Wadada Leo Smith featured at Hammer Museum's Made in L.A. 2016

The great trumpeter/composer Wadada Leo Smith is a part of Made in L.A. 2016: a, the, though, only, the third biennial at the Hammer Museum in Los Angeles. Smith's Ankhrasmation scores, which use non-standard visual directions, are on view.  He'll also perform at the museum this Thursday, June 23 with bassist John Lindberg and video artist Jesse Gilbert. 

Smith, who received a prestigious 2016 Doris Duke Artist Award, is one of the most boldly original figures in American jazz and creative contemporary music. He has released more than 50 albums as a leader and maintains an active touring and recording schedule.  Most recently, he’s been touring widely with pianist/composer Vijay Iyer to support their March 2016 duo recording a cosmic rhythm with each stroke on ECM. 

Smith's upcoming events include
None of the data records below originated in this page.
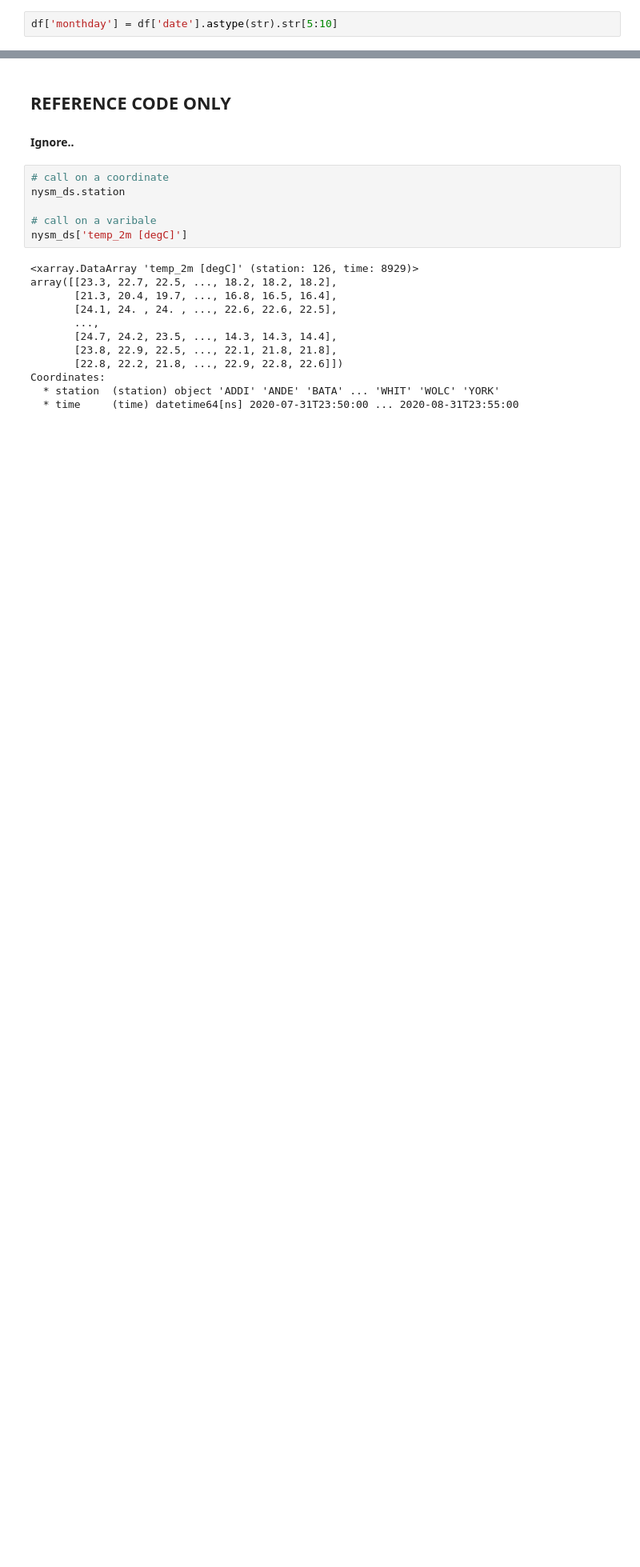
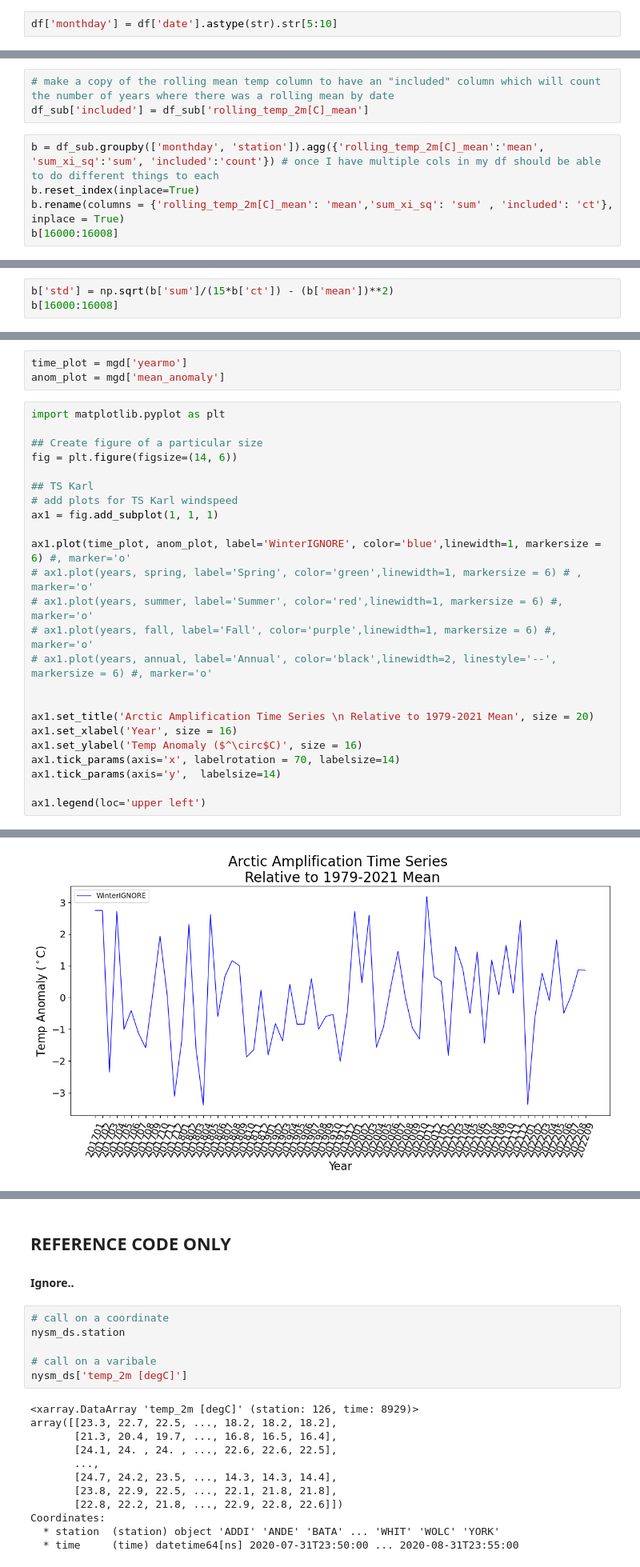
Before and after one commit to cgsutter/ATM622-General-Circulation, a Jupyter notebook: testing/NYSM_trends.ipynb, the cells around one changed output, grey strips where cells are left out. Shown at 80% size. Drawn from its saved outputs; the diff is of its cells as text; blank space fills up the shorter version.

```diff
--- a/testing/NYSM_trends.ipynb
+++ b/testing/NYSM_trends.ipynb
@@ -364,0 +676,8 @@ df_final[170000:170007]
+# %%
+# make a copy of the rolling mean temp column to have an "included" column which will count the number of years where there was a rolling mean by date
+df_sub['included'] = df_sub['rolling_temp_2m[C]_mean']
+# %%
+b = df_sub.groupby(['monthday', 'station']).agg({'rolling_temp_2m[C]_mean':'mean', 'sum_xi_sq':'sum', 'included':'count'}) # once I have multiple cols in my df should be able to do different things to each
+b.reset_index(inplace=True)
+b.rename(columns = {'rolling_temp_2m[C]_mean': 'mean','sum_xi_sq': 'sum' , 'included': 'ct'}, inplace = True)
+b[16000:16008]
@@ -364,0 +700,3 @@ df_final[170000:170007]
+# %%
+b['std'] = np.sqrt(b['sum']/(15*b['ct']) - (b['mean'])**2)
+b[16000:16008]
@@ -364,0 +1086,28 @@ df_final[170000:170007]
+# %%
+time_plot = mgd['yearmo']
+anom_plot = mgd['mean_anomaly']
+# %%
+import matplotlib.pyplot as plt
+
+## Create figure of a particular size
+fig = plt.figure(figsize=(14, 6))
+
+## TS Karl
+# add plots for TS Karl windspeed
+ax1 = fig.add_subplot(1, 1, 1)
+
+ax1.plot(time_plot, anom_plot, label='WinterIGNORE', color='blue',linewidth=1, markersize = 6) #, marker='o'
+# ax1.plot(years, spring, label='Spring', color='green',linewidth=1, markersize = 6) # , marker='o'
+# ax1.plot(years, summer, label='Summer', color='red',linewidth=1, markersize = 6) #, marker='o'
+# ax1.plot(years, fall, label='Fall', color='purple',linewidth=1, markersize = 6) #, marker='o'
+# ax1.plot(years, annual, label='Annual', color='black',linewidth=2, linestyle='--', markersize = 6) #, marker='o'
+
+
+ax1.set_title('Arctic Amplification Time Series \n Relative to 1979-2021 Mean', size = 20)
+ax1.set_xlabel('Year', size = 16)
+ax1.set_ylabel('Temp Anomaly ($^\circ$C)', size = 16)
+ax1.tick_params(axis='x', labelrotation = 70, labelsize=14)
+ax1.tick_params(axis='y',  labelsize=14)
+
+ax1.legend(loc='upper left')
+# %% [output]
@@ -364,0 +1115 @@ df_final[170000:170007]
+[figure, added]
```
Also changed, not shown: parts of 140 cells of this notebook, 1 other file.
•  June 23 – Smith, John Lindberg and Jesse Gilbert – Hammer Museum, LA
•  June 25 – Smith and Vijay Iyer – Pittsburgh International LiveJazz Festival
•  July 7 – Smith and Iyer – Montreal International Jazz Festival
•  July 18 – Smith and John Lindberg – Jazz at Lincoln Center, NYC
•  July 21 – Smith’s Golden Quartet – Molde Jazz Festival, Norway
•  August 10 – Smith with Nublu Orchestra / DarkMatterHalo – Summer Stage, NYC
•  September 24 – Premiere of Smith’s opera /cantata Rosa Parks – FONT Festival, NYC
•  September 28 – Smith and Iyer – Amherst, MA
•  October 23 – Smith & John Lindberg duo Celestial Weather – Grand Rapids, MI
•  October 26 – Smith & John Lindberg duo Celestial Weather – Ann Arbor, MI
•  October 28 and 29 – Smith & John Lindberg duo Celestial Weather – Constellation, Chicago, IL
•  October 30 – Smith & John Lindberg duo Celestial Weather – Milwaukee, WI
•  November 3 – Smith’s Great Lakes Quartet performing The Great Lakes Suites – Berlin Jazz Festival
•  November 6 – Wadada with pianist Alexander Hawkins duet – Berlin Jazz Festival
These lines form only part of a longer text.